’ episodes of witch-hunting, thereby bracketing out most accusations involving ‘minor’ witchcraft, popular magic, healing spells, potions and the like. 3 The scholar of early modern witchcraft faces a number of difficult methodological and epistemological problems,most of which stem from the ‘impossible’ nature of witchcraft itself.
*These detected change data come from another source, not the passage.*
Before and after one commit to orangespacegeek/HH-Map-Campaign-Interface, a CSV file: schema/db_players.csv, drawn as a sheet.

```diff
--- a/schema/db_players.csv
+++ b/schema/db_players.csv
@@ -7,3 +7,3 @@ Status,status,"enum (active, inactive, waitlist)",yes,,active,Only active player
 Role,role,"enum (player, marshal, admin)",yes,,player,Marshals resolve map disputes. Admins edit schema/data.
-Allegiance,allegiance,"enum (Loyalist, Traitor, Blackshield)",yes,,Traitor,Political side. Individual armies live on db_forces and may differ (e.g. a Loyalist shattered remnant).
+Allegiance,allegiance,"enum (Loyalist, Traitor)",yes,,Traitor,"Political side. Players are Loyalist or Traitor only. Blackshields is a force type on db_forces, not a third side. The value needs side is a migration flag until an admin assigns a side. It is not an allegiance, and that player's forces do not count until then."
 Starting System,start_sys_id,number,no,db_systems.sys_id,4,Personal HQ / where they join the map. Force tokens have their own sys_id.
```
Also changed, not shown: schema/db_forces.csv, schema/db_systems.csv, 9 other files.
The problem of how to read and assess ‘non-factual’ witchcraft materials

in Male witches in early modern Europe
medical pluralism and the search for hegemony

19 (1994) 285–303; Owen Davies, Cunning-Folk: Popular Magic in English History (London, 2003); idem, ‘Cunning-Folk in the Medical Market-Place During the Nineteenth Century’, Medical History 43 (1999) 55–73; idem, Witchcraft, pp. 214–70. 26 Enrique Salcedo y Ginestal, Madre e Hijo . Doctrina científica y errores vulgares en

in Witchcraft Continued
witchcraft on the borderline of religion and magic

persecution and early modern witchcraft see Gábor Klaniczay, ‘Hungary: The Accusations and the Universe of Popular Magic’, in Bengt Ankarloo and Gustav Henningsen (eds), Early Modern European Witchcraft , Centres and Peripheries (Oxford, 1990), pp. 219–55; Klaniczay, ‘La chasse aux sorcières en Europe Centrale et Orientale’, in Robert Muchembled (ed.), Magie et sorcellerie en Europe du Moyen Age à nos

in Witchcraft Continued